“A multiple-agency effort wound up with a disjointed effect in our print ads, radio ads, campaigns, and more, affecting their impact and reach. But we were able to find success through an extension of our in-house team, creating more cohesive campaigns, new reach, and increasing brand awareness.” 
[Client on consolidating their marketing efforts]

 

Option 3: Use a Single Agency as an Extension of Your In-House Team 

In our opinion, this is the Goldilocks’ “just right” option. 

With this approach, your small but capable internal marketing team is supplemented by a single agency, acting as an extension, that either handles tasks directly or coordinates all outside tasks. 

Your internal marketing team can focus on what they do best, and your agency can serve as an extension of that marketing team. That extended team works closely on planning and strategy, serving as a single source for flexible marketing capabilities, overseeing any additional outside resources.  

Pros

  • Single-Source Accountability + Internal Knowledge
    The buck stops with your agency extension, while your internal marketing team still has critical internal product and business knowledge to drive successful marketing efforts. 
  • Flexible Resources
    Most companies have marketing needs that ebb and flow and lack consistency in a single area. This option gives you a consistent structure and points of contact, with the flexibility to direct your marketing budget where it needs to go, on a month-to-month, day-to-day, or even hour-by-hour basis.  
  • Fostering Productive Collaboration
    Experience has shown us that this arrangement fosters the most productive scenario for collaboration. Your internal marketing team represents the company, market, and product expertise. The extension is the marketing and outreach expert.  

Cons

  • You’re Putting a Lot of Trust in a Single Partner
    This is no different than option #1 but is less risky since you have internal marketing professionals working closely on a day-to-day basis with your marketing team. 
    It would be unfair if we didn’t list a single con to balance our preferred model ?

Also, our clients like it too:

“Echo-Factory was there for us. They held our hand and stayed with us throughout…The other agencies just pointed fingers. It turns out E-F helped solve something that wasn’t even in their scope of work or their fault.”

 

Our Favorite, and What’s Right for You

Some companies prefer one model to another, just like there are companies that can successfully utilize all three options. And there may be reasons why our favorite model isn’t the right one for you. 

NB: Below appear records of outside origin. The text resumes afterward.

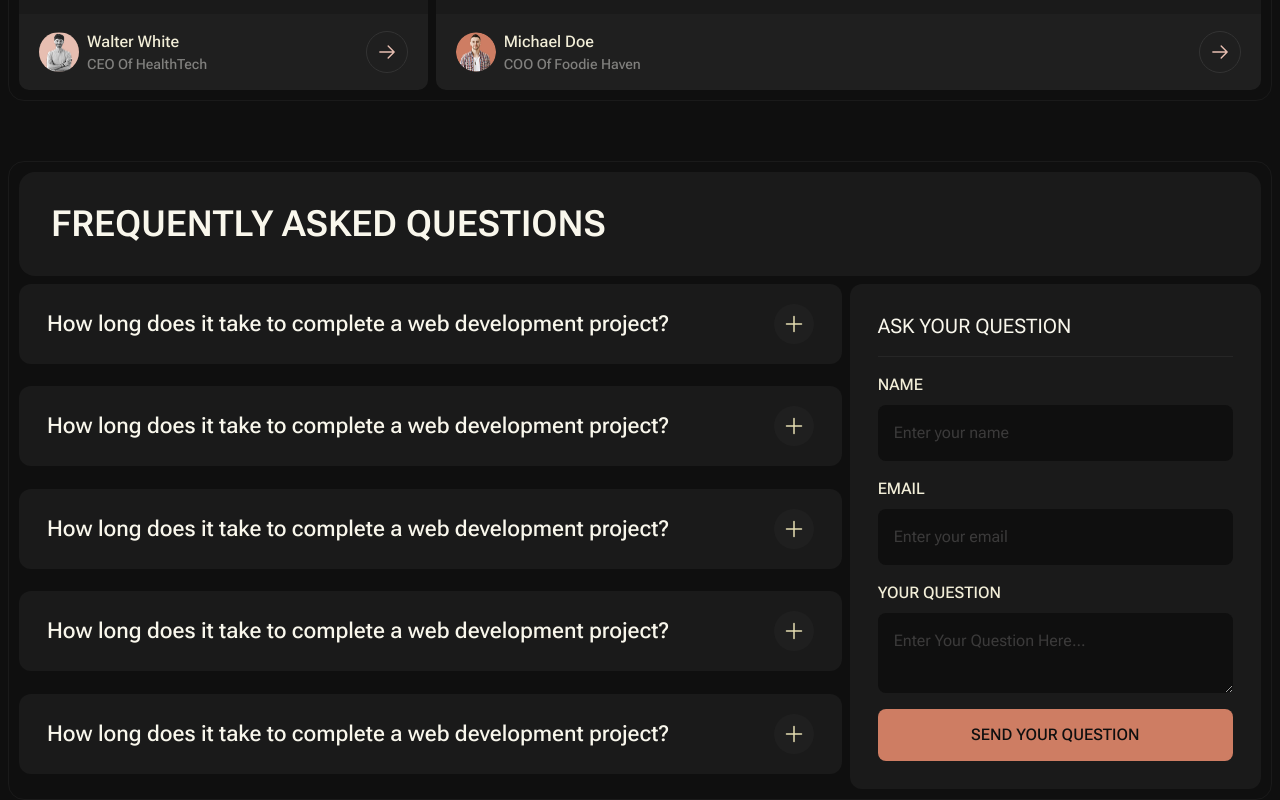
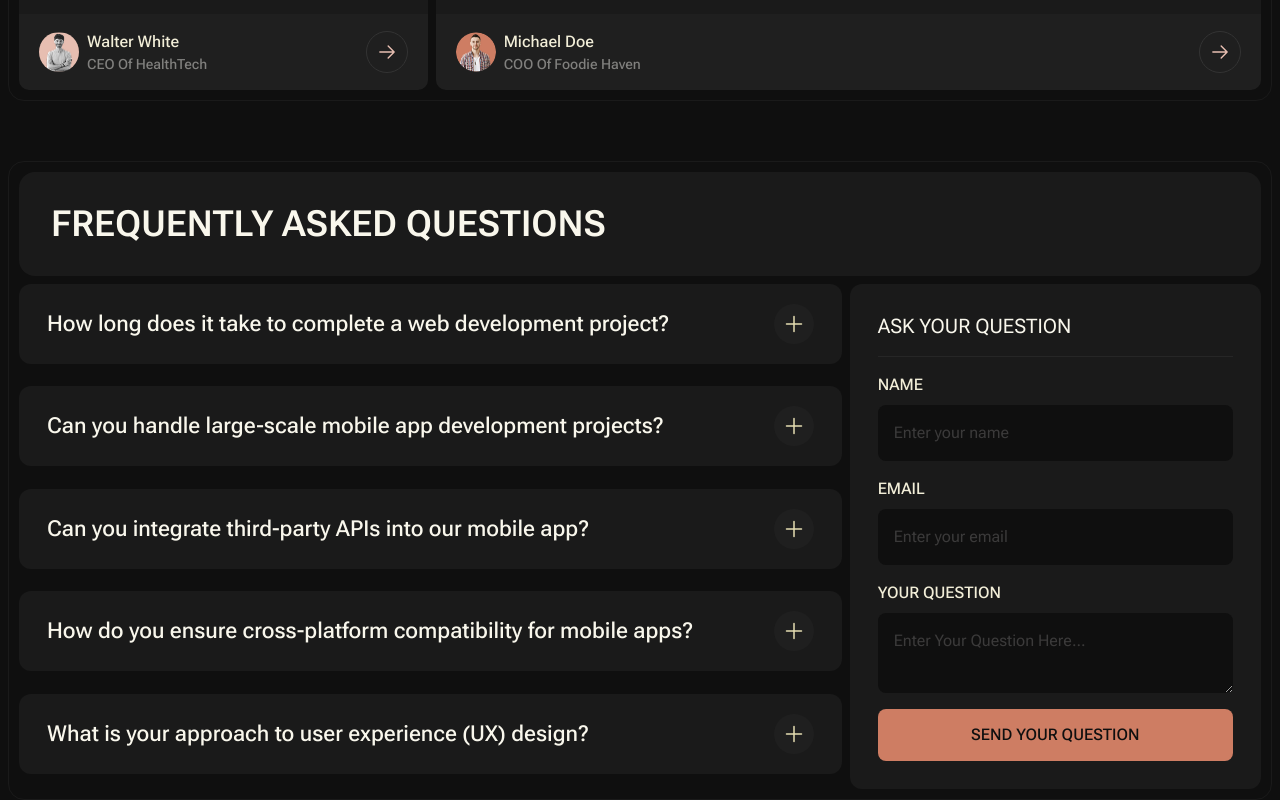
Before and after one commit to iabdwahab/nexgen-agency, a React (Vite) app: page /#/ in a window 1280 px wide. Shown: the part 3460-4260 px from the top of the page. Built offline with nearby package versions, Linux system fonts and the light colour scheme.

Commit message:
(faqs): Adding Data to FAQs.

```diff
--- a/src/components/faqs/Accordion.tsx
+++ b/src/components/faqs/Accordion.tsx
@@ -1,6 +1,6 @@
 import { useRef, useState } from "react";
 
-function Accordion() {
+function Accordion({ question, answer }: { question: string; answer: string }) {
   const [isOpen, setIsOpen] = useState(false);
   const contentRef = useRef<HTMLDivElement>(null);
 
@@ -11,7 +11,7 @@ function Accordion() {
   return (
     <div className="bg-dark-10 h-fit rounded-xl px-7">
       <button onClick={toggleAccordion} className="flex w-full items-center justify-between gap-2 py-5">
-        <h3 className="text-orange-95 text-left text-lg font-medium lg:text-[22px]">How long does it take to complete a web development project?</h3>
+        <h3 className="text-orange-95 text-left text-lg font-medium lg:text-[22px]">{question}</h3>
         <span className="bg-dark-12 border-dark-20 flex items-center justify-center rounded-full p-2">
           <svg xmlns="http://www.w3.org/2000/svg" viewBox="0 0 24 24" fill="currentColor" className={`${isOpen ? "rotate-45" : ""} text-orange-80 h-5 w-5 duration-350 lg:h-6 lg:w-6`}>
             <path fillRule="evenodd" d="M12 3.75a.75.75 0 0 1 .75.75v6.75h6.75a.75.75 0 0 1 0 1.5h-6.75v6.75a.75.75 0 0 1-1.5 0v-6.75H4.5a.75.75 0 0 1 0-1.5h6.75V4.5a.75.75 0 0 1 .75-.75Z" clipRule="evenodd" />
@@ -21,7 +21,7 @@ function Accordion() {
 
       <div ref={contentRef} className={`max-h-0 overflow-hidden duration-350`} style={{ maxHeight: isOpen ? contentRef.current?.scrollHeight + "px" : "0" }}>
         <hr className={`${isOpen ? "w-full" : "w-0"} bg-dark-20 mx-auto h-[1px] border-none duration-350`} />
-        <h4 className="py-4">The timeline varies depending on the project's complexity and requirements. Our team strives to deliver projects on time while maintaining the highest quality standards.</h4>
+        <h4 className="py-4">{answer}</h4>
       </div>
     </div>
   );
--- a/src/components/faqs/Index.tsx
+++ b/src/components/faqs/Index.tsx
@@ -1,5 +1,5 @@
+import { faqsElements } from "../../data/FAQs";
 import SectionHeading from "../global/SectionHeading";
-import Accordion from "./Accordion";
 import AskForm from "./AskForm";
 
 function FAQs() {
@@ -9,13 +9,7 @@ function FAQs() {
         <div className="section-container">
           <SectionHeading>Frequently Asked Questions</SectionHeading>
           <div className="mt-2 grid gap-2 lg:grid-cols-[2fr_1fr]">
-            <div className="grid justify-start gap-2">
-              <Accordion />
-              <Accordion />
-              <Accordion />
-              <Accordion />
-              <Accordion />
-            </div>
+            <div className="grid gap-2">{faqsElements}</div>
             <AskForm />
           </div>
         </div>
--- /dev/null
+++ b/src/data/FAQs.tsx
@@ -0,0 +1,27 @@
+import Accordion from "../components/faqs/Accordion";
+import { faqInterface } from "../types/faqs";
+
+export const faqsList: faqInterface[] = [
+  {
+    question: "How long does it take to complete a web development project?",
+    answer: "The timeline varies depending on the project's complexity and requirements. Our team strives to deliver projects on time while maintaining the highest quality standards.",
+  },
+  {
+    question: "Can you handle large-scale mobile app development projects?",
+    answer: "Yes, we have experience in handling large-scale mobile app development projects. Our team is equipped to manage complex requirements and deliver high-quality solutions.",
+  },
+  {
+    question: "Can you integrate third-party APIs into our mobile app?",
+    answer: "Yes, we can integrate third-party APIs into your mobile app to enhance its functionality and provide a better user experience.",
+  },
+  {
+    question: "How do you ensure cross-platform compatibility for mobile apps?",
+    answer: "We use responsive design principles and test our apps on various devices and platforms to ensure cross-platform compatibility.",
+  },
+  {
+    question: "What is your approach to user experience (UX) design?",
+    answer: "We prioritize user experience by conducting user research, creating wireframes, and testing prototypes to ensure that the final product meets user needs and expectations.",
+  },
+];
+
+export const faqsElements = faqsList.map((faq, index) => <Accordion key={index} {...faq} />);
--- /dev/null
+++ b/src/types/faqs.ts
@@ -0,0 +1,4 @@
+export interface faqInterface {
+  question: string;
+  answer: string;
+}
```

Some larger enterprises can overcome the obstacles of options #1 and #2, readily coordinating a group of specialist agencies with their internal experts in each of the targeted fields. They also likely have more resources. For many small and midsize businesses, however, the obstacles of those models can be insurmountable.

With a single-source agency working as an extension of your brand’s internal marketing teams, option #3 is the model we see most frequently leading to success. 

Option #3 eliminates conflict and promotes accountability. It builds collaborative environments, providing the internal expertise your agency team needs to deliver success without placing unreasonable demands on your executive team’s time. 

While the choice is yours, you can avoid the “too big,” “too soft,” and” too cold” marketing options with this “just right” model. 

 

Although we can perform all three models, Echo-Factory has pursued a model where the marketing agency extends your team. This model works best for brands with growth goals (e.g., leads, revenue, awareness) while retaining complete marketing control.  This model also enables the brand to develop customer intimacy as a value discipline supporting retention and improving customer lifetime value. 

Let’s have a conversation if your company is looking for a brand marketing agency that extends your internal team. We partner with brands coast-to-coast and globally from our office in Pasadena, California.

 

 

Go to Top